### Exercise details:
Copy out every line in the entries below that includes "layout".

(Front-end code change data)
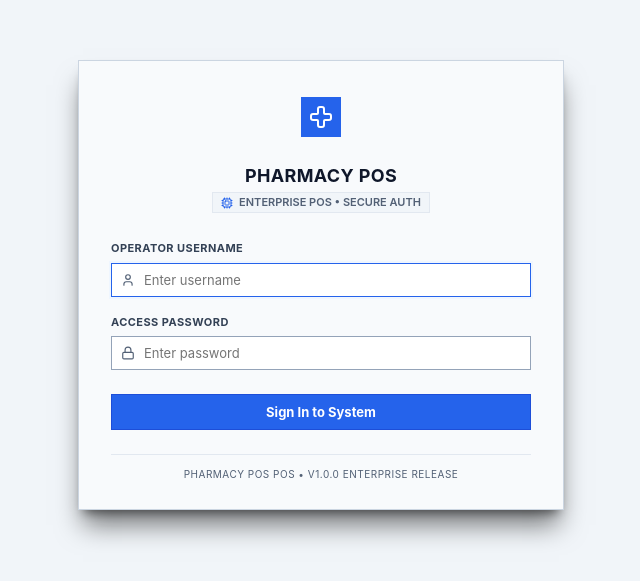
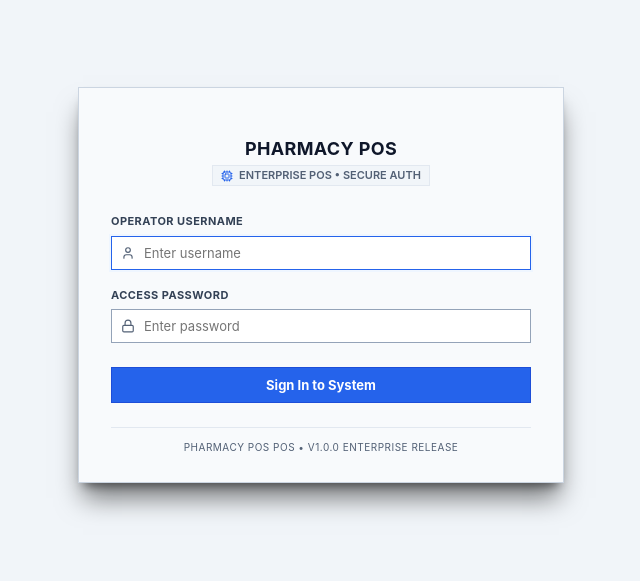
Before and after one commit to langratia/langratia-pharmacy, a React (Vite) app in the folder frontend/: page / in a window 1280 px wide. Shown: the part 135-716 px from the top of the page, without its empty margins (319-959 px from the left). Built offline with nearby package versions, Linux system fonts and the light colour scheme; a web font is replaced by a local one.

Commit message:
style: remove default fallback icons from initial setup wizard and login header

```diff
--- a/frontend/src/components/layout/Sidebar.tsx
+++ b/frontend/src/components/layout/Sidebar.tsx
@@ -119,24 +119,8 @@ export const Sidebar: React.FC<SidebarProps> = ({ activeView, onSelectView, isCo
         }}
       >
         <div style={{ display: 'flex', alignItems: 'center', gap: '6px' }}>
-          {logoUrl ? (
+          {logoUrl && (
             <img src={logoUrl} alt="Logo" style={{ width: '20px', height: '20px', objectFit: 'contain' }} />
-          ) : (
-            <div
-              style={{
-                width: '16px',
-                height: '16px',
-                borderRadius: '0px',
-                backgroundColor: 'var(--color-accent-solid)',
-                display: 'flex',
-                alignItems: 'center',
-                justifyContent: 'center',
-                color: 'var(--color-text-inverse)',
-                flexShrink: 0
-              }}
-            >
-              <Cross size={11} />
-            </div>
           )}
           {!isCollapsed && (
             <div style={{ overflow: 'hidden', whiteSpace: 'nowrap' }}>
--- a/frontend/src/features/auth/LoginPage.tsx
+++ b/frontend/src/features/auth/LoginPage.tsx
@@ -148,19 +148,6 @@ export const LoginPage: React.FC = () => {
             <>
               {/* Header */}
               <div style={{ textAlign: 'center', marginBottom: '24px' }}>
-                <div style={{
-                  width: '44px',
-                  height: '44px',
-                  borderRadius: '0px',
-                  backgroundColor: 'var(--color-accent-solid)',
-                  display: 'inline-flex',
-                  alignItems: 'center',
-                  justifyContent: 'center',
-                  color: 'var(--color-text-inverse)',
-                  marginBottom: '12px'
-                }}>
-                  <Sparkles size={24} />
-                </div>
                 <h1 style={{ fontSize: '18px', fontWeight: 700, color: 'var(--color-text-primary)', marginBottom: '4px', letterSpacing: '0.02em', textTransform: 'uppercase' }}>
                   System Initial Setup
                 </h1>
@@ -303,22 +290,8 @@ export const LoginPage: React.FC = () => {
       }}>
         {/* Header Logo & Title */}
         <div style={{ textAlign: 'center', marginBottom: '28px' }}>
-          {logoUrl ? (
+          {logoUrl && (
             <img src={logoUrl} alt="Logo" style={{ width: '48px', height: '48px', objectFit: 'contain', marginBottom: '14px' }} />
-          ) : (
-            <div style={{
-              width: '40px',
-              height: '40px',
-              borderRadius: '0px',
-              backgroundColor: 'var(--color-accent-solid)',
-              display: 'inline-flex',
-              alignItems: 'center',
-              justifyContent: 'center',
-              color: 'var(--color-text-inverse)',
-              marginBottom: '14px'
-            }}>
-              <Cross size={24} />
-            </div>
           )}
           <h1 style={{ fontSize: '18px', fontWeight: 700, color: 'var(--color-text-primary)', marginBottom: '4px', letterSpacing: '0.02em', textTransform: 'uppercase' }}>
             {pharmacyName}
```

### Exercise output:
--- a/frontend/src/components/layout/Sidebar.tsx
+++ b/frontend/src/components/layout/Sidebar.tsx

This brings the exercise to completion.